Below, I’ve outlined a five-drill progression that you can use to help your players work on the “hook pass.” All drills can be found in the CoachThem Marketplace so you can easily add them to your personal playbook.
1. Hook Pass - Puck Preparation
- 2 players working at the same time, all over the ice.
- The objective is to get the players comfortable passing the puck with the hook pass.
- The player with the puck will start handling the puck. At the whistle, the player with the puck will make a hook pass to their partner.
- The partner will start handling the puck and at the whistle, they will give the puck back using a hook pass.
2. Hook Pass - Activation
- 3 players working together at the same time.
- 1 player will skate backwards while the two others are making hook passes.
- For this drill, slow is the key. Take your time to feel the puck and doing it the right way.
- If you don't have a left and right handed player (most of the time), you will rotate clockwise so everyone can do the drill.
3. Hook Pass - Full Ice Passing
- 3 players working together at the same time, same as the previous drill.
- 1 player will skate backwards while the two others are making hook passes. The difference in this drill is you have to pick up more speed and be more like a game situation.
- After a full lap, switch players around so everyone can progress into the drill.
4. Hook Pass - In Motion 2 vs 1
- 2 vs 1 on the zone entry.

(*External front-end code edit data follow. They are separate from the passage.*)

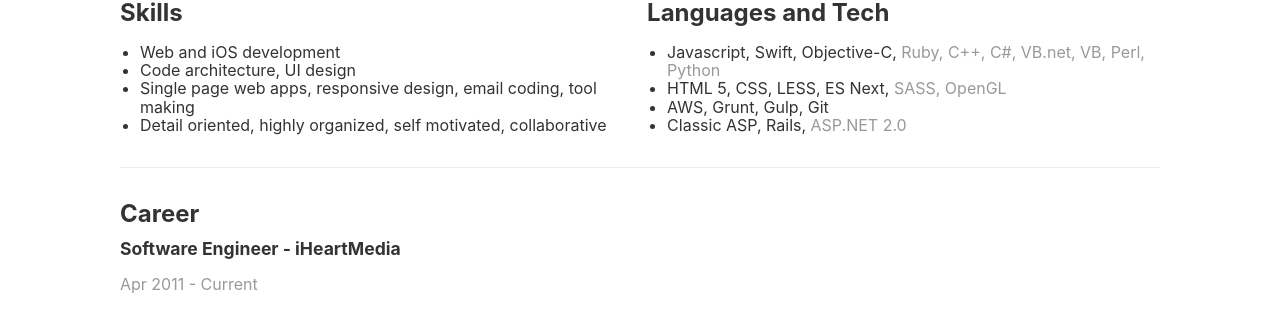
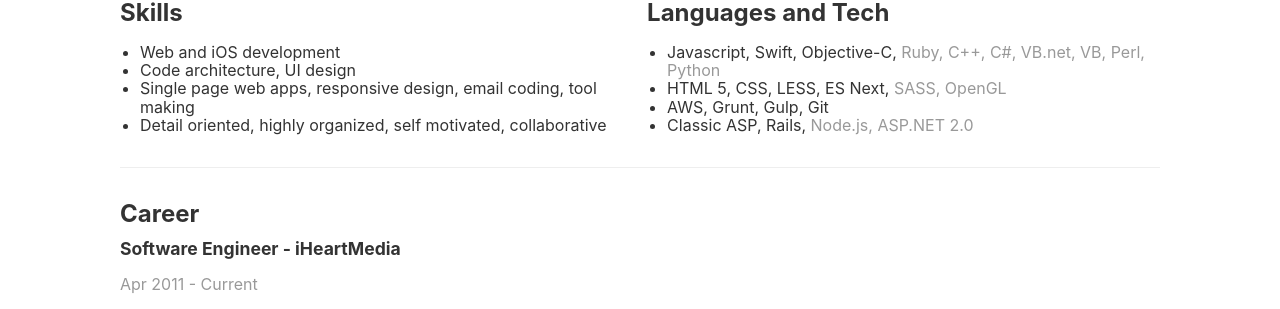
Before and after one commit to jordandh/resume, a Jekyll site: the page built from README.md, in a window 1280 px wide. Shown: the part 417-726 px from the top of the page. Built offline with Jekyll 4.4.1, drawn with Linux system fonts in a browser that asks for light colours; our own code applies the rules of GitHub Pages for plain Markdown files.

Commit message:
Update default.html

```diff
--- a/_layouts/default.html
+++ b/_layouts/default.html
@@ -67,7 +67,7 @@
             <li>AWS, Grunt, Gulp, Git</li>
             <li>
               Classic ASP, Rails,
-              <span class="text-muted">ASP.NET 2.0</span>
+              <span class="text-muted">Node.js, ASP.NET 2.0</span>
             </li>
           </ul>
         </section>
```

- Drill starts when the puck carrier does a hook pass under the defenders stick. You can use the middle forward to start the drill, not always the one on the wall. From there, it's a straight 2 vs 1.

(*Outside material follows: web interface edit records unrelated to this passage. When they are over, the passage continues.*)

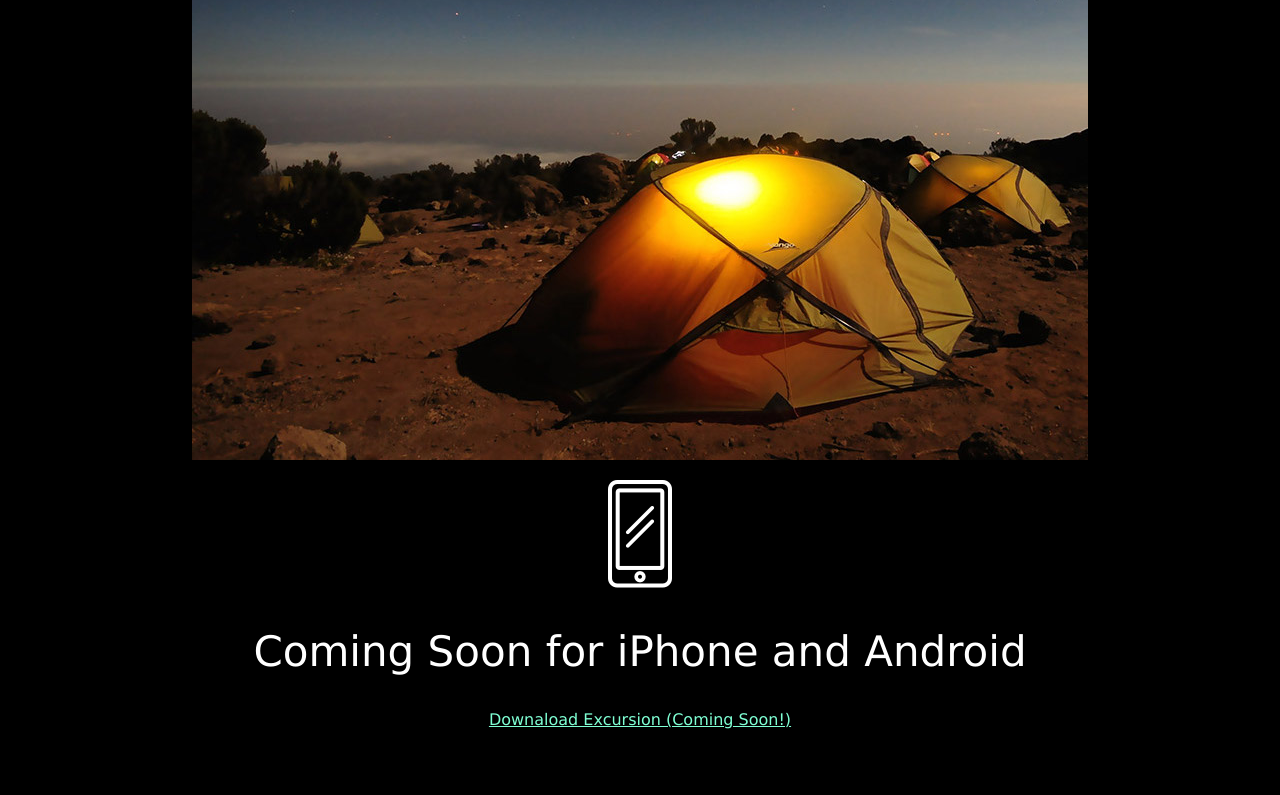
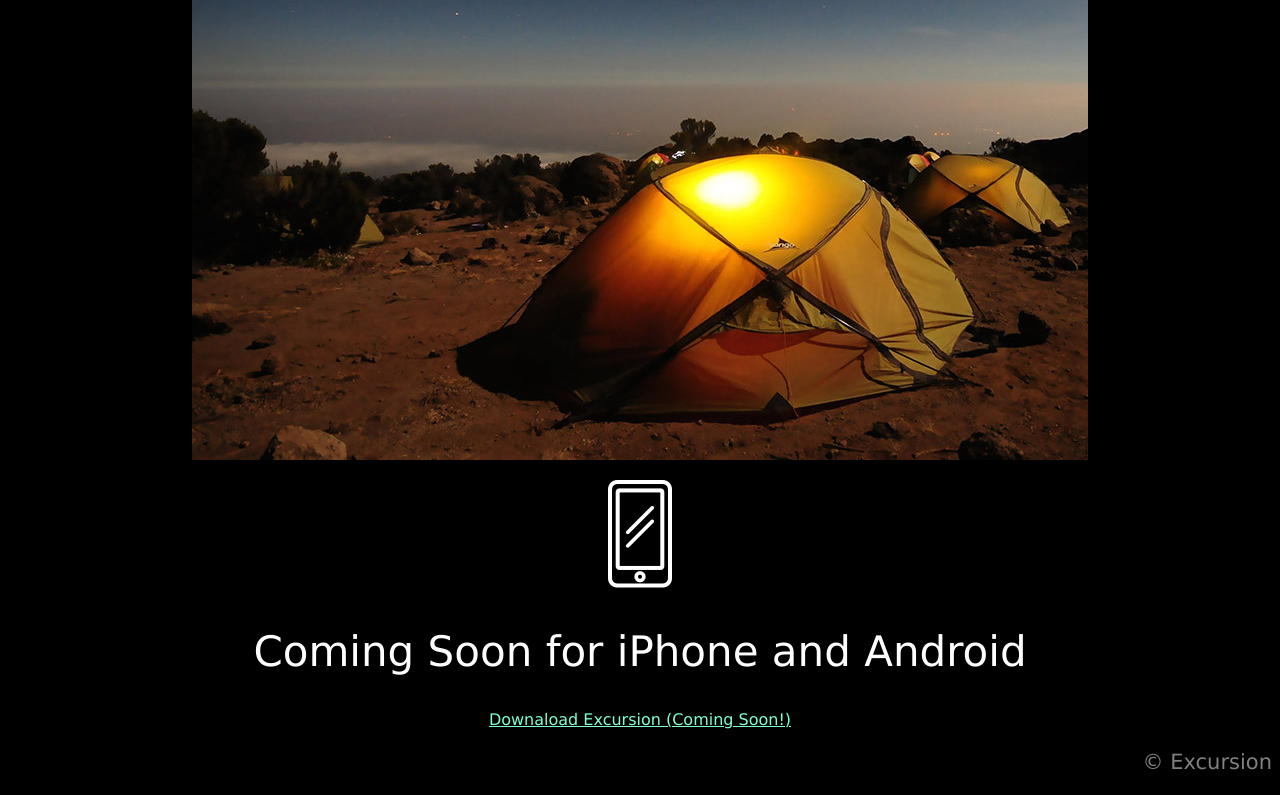
Before and after one commit to robertoolorenzo/excursion, a plain HTML site: page index.html in a window 1280 px wide. Shown: the part 552-1347 px from the top of the page. Drawn offline with Linux system fonts and the light colour scheme.

Commit message:
add copyright footer text

```diff
--- a/index.html
+++ b/index.html
@@ -19,6 +19,6 @@
     <p><img src="resources/images/phone.png"></p>
     <h2 class="header--secondary">Coming Soon for iPhone and Android</h2>
     <p><a class="link--cta" href="">Downaload Excursion (Coming Soon!)</a></p>
-    <p>Excursion</p>
+    <p class="footer">&copy; Excursion</p>
 </body>
 </html>
--- a/resources/css/style.css
+++ b/resources/css/style.css
@@ -29,3 +29,9 @@ body {
     color: aquamarine;
     font-size: 16px;
 }
+
+.footer {
+    text-align: right;
+    color: gray;
+    font-size: 21px;
+}
```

- Challenge your forwards to add another hook pass later in the drill.
5. Hook Pass - 3 vs 3 SAG
- 3 vs 3 small area game.
- Rules: Goal = 1pt. Hook pass = 3pts
- It's a great way to challenge your players in practice to execute something you have worked in practice.
Blog by CoachThem Contributor, Mitch Giguere
Mitch Giguere, ChPC, is the father of four children and a passionate hockey coach, currently working as a video coach for the Torpedo Nizhny Novgorod (KHL). Previously, he worked with the Rink Hockey Academy in Winnipeg, was the video coach for the Winnipeg Ice (WHL). Mitch has his High Performance 2 from Hockey Canada and has an Advanced Coaching Diploma (NCCP4) from the Canadian Sports Institute. You can follow his popular video breakdown on Twitter @Coach_Mitch85 and Facebook Behind The Bench for more great hockey content.